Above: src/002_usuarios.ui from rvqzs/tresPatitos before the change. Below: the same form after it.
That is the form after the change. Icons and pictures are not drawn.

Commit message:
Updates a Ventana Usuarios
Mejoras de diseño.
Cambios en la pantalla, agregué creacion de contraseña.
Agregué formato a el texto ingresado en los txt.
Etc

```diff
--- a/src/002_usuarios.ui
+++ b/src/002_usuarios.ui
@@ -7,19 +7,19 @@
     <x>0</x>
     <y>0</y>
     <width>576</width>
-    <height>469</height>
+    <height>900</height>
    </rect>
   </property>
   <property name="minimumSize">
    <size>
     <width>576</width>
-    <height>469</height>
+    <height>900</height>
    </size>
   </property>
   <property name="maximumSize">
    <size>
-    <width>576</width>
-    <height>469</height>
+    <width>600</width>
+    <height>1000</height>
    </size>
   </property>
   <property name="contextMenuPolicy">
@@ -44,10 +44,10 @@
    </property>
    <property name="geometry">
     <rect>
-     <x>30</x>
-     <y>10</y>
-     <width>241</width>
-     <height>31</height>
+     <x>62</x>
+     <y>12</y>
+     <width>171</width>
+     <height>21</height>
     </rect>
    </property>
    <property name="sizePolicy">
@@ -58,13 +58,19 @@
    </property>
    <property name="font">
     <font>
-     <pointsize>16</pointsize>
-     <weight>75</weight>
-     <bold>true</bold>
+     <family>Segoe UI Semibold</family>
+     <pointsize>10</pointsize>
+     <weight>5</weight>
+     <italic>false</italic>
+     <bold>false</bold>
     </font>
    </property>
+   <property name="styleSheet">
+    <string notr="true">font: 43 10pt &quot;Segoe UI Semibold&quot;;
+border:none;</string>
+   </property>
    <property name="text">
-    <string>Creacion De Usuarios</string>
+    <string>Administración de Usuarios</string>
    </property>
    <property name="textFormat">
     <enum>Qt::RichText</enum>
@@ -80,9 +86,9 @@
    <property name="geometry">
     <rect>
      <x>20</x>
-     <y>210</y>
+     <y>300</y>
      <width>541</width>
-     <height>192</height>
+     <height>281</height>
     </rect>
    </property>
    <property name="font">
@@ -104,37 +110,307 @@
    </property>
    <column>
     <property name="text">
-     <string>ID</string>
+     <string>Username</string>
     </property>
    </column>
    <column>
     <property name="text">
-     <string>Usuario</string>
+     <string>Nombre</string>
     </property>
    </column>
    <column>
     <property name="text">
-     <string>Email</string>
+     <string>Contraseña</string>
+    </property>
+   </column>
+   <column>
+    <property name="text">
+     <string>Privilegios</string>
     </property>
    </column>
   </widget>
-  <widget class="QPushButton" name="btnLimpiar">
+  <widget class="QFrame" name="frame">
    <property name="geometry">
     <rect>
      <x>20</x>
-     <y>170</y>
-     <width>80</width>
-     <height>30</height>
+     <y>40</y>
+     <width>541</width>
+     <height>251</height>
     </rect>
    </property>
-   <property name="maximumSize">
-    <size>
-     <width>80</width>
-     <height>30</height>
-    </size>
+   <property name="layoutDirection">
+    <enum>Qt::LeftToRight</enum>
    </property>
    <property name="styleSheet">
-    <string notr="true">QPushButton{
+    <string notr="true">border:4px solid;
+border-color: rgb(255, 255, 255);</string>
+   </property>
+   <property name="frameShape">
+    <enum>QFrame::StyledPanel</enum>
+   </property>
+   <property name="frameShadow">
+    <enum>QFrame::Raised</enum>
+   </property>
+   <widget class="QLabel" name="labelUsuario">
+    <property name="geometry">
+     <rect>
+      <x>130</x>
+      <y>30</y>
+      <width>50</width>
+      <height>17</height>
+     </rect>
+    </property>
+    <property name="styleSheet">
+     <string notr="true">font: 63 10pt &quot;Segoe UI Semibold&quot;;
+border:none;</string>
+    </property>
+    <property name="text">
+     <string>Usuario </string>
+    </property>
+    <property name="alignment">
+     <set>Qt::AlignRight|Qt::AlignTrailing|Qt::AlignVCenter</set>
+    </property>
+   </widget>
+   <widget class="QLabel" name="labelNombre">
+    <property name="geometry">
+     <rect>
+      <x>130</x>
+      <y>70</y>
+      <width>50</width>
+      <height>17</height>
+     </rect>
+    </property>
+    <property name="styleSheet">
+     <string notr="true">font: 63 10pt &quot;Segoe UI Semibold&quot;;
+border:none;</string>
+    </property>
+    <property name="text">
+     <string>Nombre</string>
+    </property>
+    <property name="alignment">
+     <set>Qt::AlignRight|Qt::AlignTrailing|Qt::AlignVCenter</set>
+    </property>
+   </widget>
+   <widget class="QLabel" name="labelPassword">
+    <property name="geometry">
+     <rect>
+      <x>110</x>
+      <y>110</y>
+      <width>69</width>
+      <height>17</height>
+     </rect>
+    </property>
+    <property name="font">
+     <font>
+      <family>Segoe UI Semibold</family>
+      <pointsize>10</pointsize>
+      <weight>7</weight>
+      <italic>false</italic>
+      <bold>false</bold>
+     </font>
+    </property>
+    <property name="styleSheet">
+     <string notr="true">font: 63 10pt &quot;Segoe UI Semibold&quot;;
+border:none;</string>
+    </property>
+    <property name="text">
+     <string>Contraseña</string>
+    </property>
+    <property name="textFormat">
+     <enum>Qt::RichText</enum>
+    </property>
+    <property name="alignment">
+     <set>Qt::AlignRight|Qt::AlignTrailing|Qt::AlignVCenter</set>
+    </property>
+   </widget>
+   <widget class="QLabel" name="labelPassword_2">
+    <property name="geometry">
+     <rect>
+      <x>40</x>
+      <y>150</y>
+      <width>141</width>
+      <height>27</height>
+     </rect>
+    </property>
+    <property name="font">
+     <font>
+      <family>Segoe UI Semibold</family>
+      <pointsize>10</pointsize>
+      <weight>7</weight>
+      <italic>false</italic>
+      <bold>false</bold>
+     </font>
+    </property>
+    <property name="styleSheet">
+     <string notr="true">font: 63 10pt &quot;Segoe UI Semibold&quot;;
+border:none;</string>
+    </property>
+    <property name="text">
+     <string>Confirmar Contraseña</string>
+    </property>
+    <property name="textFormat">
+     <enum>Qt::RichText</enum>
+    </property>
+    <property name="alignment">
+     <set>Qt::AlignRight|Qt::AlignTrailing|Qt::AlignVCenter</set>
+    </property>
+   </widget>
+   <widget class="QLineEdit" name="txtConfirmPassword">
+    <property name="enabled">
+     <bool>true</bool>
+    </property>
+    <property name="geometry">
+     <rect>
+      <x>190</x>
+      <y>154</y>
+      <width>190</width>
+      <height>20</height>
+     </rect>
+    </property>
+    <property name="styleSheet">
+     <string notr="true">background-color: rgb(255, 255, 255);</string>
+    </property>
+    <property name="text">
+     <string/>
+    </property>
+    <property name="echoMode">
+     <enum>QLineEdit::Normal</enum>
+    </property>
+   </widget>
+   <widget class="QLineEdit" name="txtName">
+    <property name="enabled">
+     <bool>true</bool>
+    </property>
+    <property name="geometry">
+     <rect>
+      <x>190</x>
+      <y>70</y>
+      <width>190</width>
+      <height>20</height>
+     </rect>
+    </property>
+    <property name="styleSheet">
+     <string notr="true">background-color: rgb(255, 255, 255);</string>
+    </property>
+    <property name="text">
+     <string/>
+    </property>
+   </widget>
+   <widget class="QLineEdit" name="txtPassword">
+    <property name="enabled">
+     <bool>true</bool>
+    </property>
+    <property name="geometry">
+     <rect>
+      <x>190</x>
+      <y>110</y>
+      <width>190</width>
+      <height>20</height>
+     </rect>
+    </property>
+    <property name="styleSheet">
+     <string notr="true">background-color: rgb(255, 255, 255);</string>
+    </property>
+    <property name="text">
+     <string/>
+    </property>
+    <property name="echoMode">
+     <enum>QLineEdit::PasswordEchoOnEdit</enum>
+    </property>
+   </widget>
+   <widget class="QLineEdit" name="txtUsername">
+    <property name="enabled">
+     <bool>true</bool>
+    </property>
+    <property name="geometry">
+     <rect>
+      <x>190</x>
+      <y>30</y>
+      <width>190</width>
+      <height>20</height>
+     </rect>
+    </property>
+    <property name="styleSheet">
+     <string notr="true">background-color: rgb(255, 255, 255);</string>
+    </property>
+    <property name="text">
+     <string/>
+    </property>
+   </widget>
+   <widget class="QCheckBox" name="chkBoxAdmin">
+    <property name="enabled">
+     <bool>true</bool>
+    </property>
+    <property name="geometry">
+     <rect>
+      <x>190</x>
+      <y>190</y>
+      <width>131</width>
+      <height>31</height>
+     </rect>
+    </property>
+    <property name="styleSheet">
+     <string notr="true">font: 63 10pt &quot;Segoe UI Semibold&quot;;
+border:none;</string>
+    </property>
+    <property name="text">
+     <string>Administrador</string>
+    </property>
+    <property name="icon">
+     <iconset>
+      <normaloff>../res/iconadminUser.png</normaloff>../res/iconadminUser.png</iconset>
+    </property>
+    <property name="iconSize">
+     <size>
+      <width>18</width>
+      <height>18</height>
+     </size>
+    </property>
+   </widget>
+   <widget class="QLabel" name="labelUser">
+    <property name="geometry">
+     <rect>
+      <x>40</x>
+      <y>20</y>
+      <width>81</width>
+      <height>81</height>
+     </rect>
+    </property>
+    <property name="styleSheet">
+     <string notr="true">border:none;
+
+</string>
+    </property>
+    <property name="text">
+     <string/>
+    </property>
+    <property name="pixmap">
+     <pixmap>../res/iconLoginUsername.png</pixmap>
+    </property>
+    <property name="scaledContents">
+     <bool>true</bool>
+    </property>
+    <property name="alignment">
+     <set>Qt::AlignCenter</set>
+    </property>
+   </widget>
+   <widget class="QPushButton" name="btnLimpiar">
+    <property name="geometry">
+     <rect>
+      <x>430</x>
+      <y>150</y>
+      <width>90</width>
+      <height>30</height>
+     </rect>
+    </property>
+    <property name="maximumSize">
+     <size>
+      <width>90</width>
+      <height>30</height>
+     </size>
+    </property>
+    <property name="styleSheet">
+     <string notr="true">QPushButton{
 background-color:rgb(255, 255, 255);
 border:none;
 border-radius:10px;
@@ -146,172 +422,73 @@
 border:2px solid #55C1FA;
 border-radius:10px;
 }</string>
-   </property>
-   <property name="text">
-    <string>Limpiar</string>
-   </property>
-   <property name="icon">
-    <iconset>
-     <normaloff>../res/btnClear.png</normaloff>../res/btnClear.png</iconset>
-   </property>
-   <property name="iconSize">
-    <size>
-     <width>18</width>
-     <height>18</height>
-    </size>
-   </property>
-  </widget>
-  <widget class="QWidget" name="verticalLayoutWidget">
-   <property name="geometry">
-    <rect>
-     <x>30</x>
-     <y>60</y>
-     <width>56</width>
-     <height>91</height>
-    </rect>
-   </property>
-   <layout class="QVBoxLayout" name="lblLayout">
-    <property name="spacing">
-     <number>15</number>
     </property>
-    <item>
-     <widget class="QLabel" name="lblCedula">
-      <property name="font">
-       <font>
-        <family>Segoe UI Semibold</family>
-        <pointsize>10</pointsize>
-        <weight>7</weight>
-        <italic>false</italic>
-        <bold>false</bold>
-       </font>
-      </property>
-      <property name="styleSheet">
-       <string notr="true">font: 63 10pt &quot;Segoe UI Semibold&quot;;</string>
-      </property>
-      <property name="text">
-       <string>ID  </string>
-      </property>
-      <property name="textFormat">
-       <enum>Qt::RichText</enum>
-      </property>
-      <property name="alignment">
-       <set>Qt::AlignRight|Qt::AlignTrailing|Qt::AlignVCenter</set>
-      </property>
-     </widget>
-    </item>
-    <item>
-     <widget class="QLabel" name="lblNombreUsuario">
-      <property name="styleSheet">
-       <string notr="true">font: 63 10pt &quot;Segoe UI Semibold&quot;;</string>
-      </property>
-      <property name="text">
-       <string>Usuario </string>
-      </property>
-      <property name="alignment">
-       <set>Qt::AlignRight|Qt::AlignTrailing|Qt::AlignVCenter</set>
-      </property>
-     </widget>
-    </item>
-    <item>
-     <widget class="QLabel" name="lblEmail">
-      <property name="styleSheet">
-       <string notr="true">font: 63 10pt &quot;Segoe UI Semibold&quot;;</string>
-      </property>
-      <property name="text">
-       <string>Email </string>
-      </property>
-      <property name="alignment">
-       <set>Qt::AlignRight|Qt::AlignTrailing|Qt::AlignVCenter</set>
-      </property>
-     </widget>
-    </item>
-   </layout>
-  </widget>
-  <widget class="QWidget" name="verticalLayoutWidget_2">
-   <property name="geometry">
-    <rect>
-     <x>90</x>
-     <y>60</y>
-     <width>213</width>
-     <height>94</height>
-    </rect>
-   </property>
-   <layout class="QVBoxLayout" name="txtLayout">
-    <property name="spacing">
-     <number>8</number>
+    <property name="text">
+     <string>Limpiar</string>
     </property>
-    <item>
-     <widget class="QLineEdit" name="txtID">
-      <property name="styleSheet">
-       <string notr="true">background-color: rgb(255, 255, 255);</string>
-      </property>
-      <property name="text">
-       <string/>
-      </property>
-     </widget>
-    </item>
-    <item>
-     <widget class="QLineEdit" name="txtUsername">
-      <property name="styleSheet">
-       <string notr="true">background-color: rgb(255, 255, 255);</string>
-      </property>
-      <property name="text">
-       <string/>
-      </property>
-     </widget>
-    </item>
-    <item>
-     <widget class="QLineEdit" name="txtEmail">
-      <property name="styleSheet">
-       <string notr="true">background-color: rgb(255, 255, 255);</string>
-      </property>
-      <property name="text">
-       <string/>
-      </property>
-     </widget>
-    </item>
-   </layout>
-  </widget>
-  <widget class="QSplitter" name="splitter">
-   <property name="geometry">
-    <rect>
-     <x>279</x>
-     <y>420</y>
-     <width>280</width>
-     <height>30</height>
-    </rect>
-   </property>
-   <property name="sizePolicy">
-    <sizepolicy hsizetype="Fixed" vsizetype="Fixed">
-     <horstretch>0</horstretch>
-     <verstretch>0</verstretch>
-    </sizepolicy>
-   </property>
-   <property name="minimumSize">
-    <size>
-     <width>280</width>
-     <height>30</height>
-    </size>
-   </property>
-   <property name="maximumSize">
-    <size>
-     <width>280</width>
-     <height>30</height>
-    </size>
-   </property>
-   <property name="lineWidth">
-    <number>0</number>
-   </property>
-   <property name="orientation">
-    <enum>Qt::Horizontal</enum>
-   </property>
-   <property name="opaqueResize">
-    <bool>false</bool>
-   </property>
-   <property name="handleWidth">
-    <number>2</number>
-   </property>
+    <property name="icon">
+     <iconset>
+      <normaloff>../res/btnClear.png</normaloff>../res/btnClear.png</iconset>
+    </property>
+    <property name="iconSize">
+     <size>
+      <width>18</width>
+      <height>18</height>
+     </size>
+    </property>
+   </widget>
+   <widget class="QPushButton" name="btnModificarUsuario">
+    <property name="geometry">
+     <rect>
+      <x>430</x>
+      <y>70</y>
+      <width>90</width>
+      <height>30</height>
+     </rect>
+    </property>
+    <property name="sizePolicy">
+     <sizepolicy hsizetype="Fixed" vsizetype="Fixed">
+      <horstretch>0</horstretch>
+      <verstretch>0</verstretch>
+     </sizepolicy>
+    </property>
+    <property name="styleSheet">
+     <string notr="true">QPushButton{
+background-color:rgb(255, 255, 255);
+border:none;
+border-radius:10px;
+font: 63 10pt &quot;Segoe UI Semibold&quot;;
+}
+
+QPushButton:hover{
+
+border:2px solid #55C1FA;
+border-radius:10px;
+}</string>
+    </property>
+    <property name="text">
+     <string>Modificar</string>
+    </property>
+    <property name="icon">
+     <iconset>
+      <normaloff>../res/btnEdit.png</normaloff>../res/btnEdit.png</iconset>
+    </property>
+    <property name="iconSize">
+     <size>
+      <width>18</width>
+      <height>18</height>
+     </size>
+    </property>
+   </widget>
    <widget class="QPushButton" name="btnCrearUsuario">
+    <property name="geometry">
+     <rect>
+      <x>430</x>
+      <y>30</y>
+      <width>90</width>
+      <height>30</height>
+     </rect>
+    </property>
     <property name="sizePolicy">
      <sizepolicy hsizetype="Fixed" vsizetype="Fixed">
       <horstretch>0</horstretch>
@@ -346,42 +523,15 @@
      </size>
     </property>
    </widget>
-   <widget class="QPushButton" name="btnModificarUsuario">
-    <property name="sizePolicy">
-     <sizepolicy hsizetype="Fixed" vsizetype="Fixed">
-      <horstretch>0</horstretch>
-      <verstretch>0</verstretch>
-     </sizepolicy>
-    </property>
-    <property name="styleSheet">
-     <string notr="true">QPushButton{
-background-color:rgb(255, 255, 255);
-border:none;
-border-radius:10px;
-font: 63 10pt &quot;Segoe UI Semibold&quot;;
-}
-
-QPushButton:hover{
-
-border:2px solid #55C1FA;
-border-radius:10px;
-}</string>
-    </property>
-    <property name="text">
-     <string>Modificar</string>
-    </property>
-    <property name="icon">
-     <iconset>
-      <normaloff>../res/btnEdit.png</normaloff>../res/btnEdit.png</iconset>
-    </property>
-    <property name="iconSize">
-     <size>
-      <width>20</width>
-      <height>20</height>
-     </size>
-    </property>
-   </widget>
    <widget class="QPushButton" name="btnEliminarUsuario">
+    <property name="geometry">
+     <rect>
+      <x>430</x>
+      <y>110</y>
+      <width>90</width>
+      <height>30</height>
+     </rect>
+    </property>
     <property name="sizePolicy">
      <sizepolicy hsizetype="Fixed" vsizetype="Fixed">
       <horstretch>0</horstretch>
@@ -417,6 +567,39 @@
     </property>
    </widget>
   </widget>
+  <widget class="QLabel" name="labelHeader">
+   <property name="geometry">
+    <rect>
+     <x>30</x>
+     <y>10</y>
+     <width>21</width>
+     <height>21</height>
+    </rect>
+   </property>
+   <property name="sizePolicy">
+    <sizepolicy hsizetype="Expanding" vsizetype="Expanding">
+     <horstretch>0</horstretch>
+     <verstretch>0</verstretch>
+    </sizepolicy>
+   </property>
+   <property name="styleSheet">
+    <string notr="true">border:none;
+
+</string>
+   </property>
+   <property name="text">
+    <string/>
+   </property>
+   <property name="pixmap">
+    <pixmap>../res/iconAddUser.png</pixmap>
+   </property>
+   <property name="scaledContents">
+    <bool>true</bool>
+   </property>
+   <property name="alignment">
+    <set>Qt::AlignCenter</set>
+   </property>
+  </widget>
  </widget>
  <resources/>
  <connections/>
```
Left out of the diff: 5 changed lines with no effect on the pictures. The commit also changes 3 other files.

__________

**Exercise**
Search the entries above for "QLineEdit". Show every line that has it.

**Response to this exercise**
+   <widget class="QLineEdit" name="txtConfirmPassword">
+     <enum>QLineEdit::Normal</enum>
+   <widget class="QLineEdit" name="txtName">
+   <widget class="QLineEdit" name="txtPassword">
+     <enum>QLineEdit::PasswordEchoOnEdit</enum>
+   <widget class="QLineEdit" name="txtUsername">
-     <widget class="QLineEdit" name="txtID">
-     <widget class="QLineEdit" name="txtUsername">
-     <widget class="QLineEdit" name="txtEmail">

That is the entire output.